United States District Court, E.D. Missouri, Eastern Division
MONICA SWIFT MANNING, in the Interest of R.M. and E.S., Plaintiffs,
MISSOURI DEPARTMENT OF EDUCATION, et al., Defendants.
MEMORANDUM AND ORDER
CHARLES A. SHAW DISTRICT JUDGE
matter is before the Court upon plaintiff Monica Swift
Manning's motion for leave to proceed in forma pauperis.
The Court has reviewed the financial information plaintiff
submitted in support of the motion, and has determined that
plaintiff is unable to pay the filing fee. The Court will
therefore grant the motion. 28 U.S.C. § 1915. In
addition, the Court will dismiss the complaint pursuant to 28
U.S.C. § 1915(e)(2)(B).
U.S.C. § 1915(e)(2)(B)
to 28 U.S.C. § 1915(e)(2)(B), the Court shall dismiss a
complaint filed in forma pauperis if the action is frivolous,
malicious, fails to state a claim upon which relief can be
granted, or seeks monetary relief from a defendant who is
immune from such relief.
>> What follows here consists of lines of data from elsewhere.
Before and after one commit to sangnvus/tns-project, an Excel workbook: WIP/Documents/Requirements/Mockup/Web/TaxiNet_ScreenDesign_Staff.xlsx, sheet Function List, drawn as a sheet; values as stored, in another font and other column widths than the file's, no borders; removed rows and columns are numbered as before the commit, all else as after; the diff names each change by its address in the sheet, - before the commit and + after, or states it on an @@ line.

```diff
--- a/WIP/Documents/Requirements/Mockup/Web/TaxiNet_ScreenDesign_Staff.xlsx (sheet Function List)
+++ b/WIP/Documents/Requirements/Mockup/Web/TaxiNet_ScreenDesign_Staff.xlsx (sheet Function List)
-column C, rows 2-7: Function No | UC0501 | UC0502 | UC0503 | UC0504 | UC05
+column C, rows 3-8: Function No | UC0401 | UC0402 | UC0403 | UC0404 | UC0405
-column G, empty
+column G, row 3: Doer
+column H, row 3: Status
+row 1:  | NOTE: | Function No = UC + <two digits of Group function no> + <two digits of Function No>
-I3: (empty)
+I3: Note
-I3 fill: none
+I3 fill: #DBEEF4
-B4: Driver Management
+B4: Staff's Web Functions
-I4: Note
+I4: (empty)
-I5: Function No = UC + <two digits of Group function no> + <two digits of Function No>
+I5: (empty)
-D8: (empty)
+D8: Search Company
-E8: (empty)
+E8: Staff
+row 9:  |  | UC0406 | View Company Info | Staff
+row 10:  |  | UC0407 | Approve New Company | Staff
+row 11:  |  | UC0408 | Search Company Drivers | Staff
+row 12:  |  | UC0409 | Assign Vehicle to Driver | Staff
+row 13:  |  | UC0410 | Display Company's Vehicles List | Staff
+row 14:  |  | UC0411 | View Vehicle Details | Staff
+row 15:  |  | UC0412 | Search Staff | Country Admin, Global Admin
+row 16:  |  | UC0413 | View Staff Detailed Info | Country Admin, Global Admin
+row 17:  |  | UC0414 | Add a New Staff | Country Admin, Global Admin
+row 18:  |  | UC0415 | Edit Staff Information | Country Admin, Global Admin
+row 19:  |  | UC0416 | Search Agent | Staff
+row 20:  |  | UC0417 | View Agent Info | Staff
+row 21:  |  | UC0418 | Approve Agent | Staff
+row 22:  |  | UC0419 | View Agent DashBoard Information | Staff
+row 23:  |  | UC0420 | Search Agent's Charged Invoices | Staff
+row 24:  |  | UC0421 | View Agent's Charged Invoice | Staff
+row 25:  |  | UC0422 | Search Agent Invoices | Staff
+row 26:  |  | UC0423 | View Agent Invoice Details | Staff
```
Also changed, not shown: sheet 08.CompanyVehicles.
An action is frivolous if it
“lacks an arguable basis in either law or fact.”
Neitzke v. Williams, 490 U.S. 319, 328 (1989);
Denton v. Hernandez, 504 U.S. 25, 31 (1992). A
complaint fails to state a claim if it does not plead
“enough facts to state a claim to relief that is
plausible on its face.” Bell Atlantic Corp. v.
Twombly, 550 U.S. 544, 570 (2007).
determine whether an action fails to state a claim upon which
relief can be granted, the Court must engage in a two-step
inquiry. First, the Court must identify the allegations in
the complaint that are not entitled to the assumption of
truth. Ashcroft v. Iqbal, 129 S.Ct. 1937, 1950-51
(2009). These include “legal conclusions” and
“[t]hreadbare recitals of the elements of a cause of
action [that are] supported by mere conclusory
statements.” Id. at 1949. Second, the Court
must determine whether the complaint states a plausible claim
for relief. Id. at 1950-51. This is a
“context-specific task that requires the reviewing
court to draw on its judicial experience and common
sense.” Id. at 1950. The plaintiff is required
to plead facts that show more than the “mere
possibility of misconduct.” Id. at 1950. The
Court must review the factual allegations in the complaint
“to determine if they plausibly suggest an entitlement
to relief.” Id. at 1951.
pleadings are liberally construed, and are held to a less
stringent standard when considering a dismissal of the case
for failure to state a claim. See Haines v. Kerner,
404 U.S. 519, 520 (1972); Horsey v. Asher, 741 F.2d
209, 211 n.3 (8th Cir. 1984). Even so, a pro se complaint
must contain specific facts to support its conclusions.
Kaylor v. Fields, 661 F.2d 1177, 1183 (8th Cir.
brings this action pursuant to 42 U.S.C. § 1981,
alleging violations of her children's rights. Named as
defendants are the Missouri Department of
Education and four individuals: Dave Gerber, Donna
Cash, Maureen Clancy Mae, and Julia Conwell. Plaintiff
provides no information regarding whether the four
individuals are employed by or otherwise associated with the
Missouri Department of Elementary and Secondary Education or
the Missouri State Board of Education. Plaintiff seeks only
statement of claim, plaintiff alleges as follows:
In September of 2014 I made Mo. Dept of Education aware of
several education concerns I was having with regards to my
children E.S. and R.M. These concerns have grown and
escalated since that time. With respect to my children I
should state now that I claim discrimination on behalf of the
Department with regards to their decisions regard the
childrens rights [sic] pertaining to the Hazelwood
School District and their adherence to the McKinney Vento
Act. Also with regards to R.M. special education
(Docket No. 1 at 3-4).
complaint contains no other allegations.
Court has carefully considered plaintiff's complaint, and
has determined that it is subject ...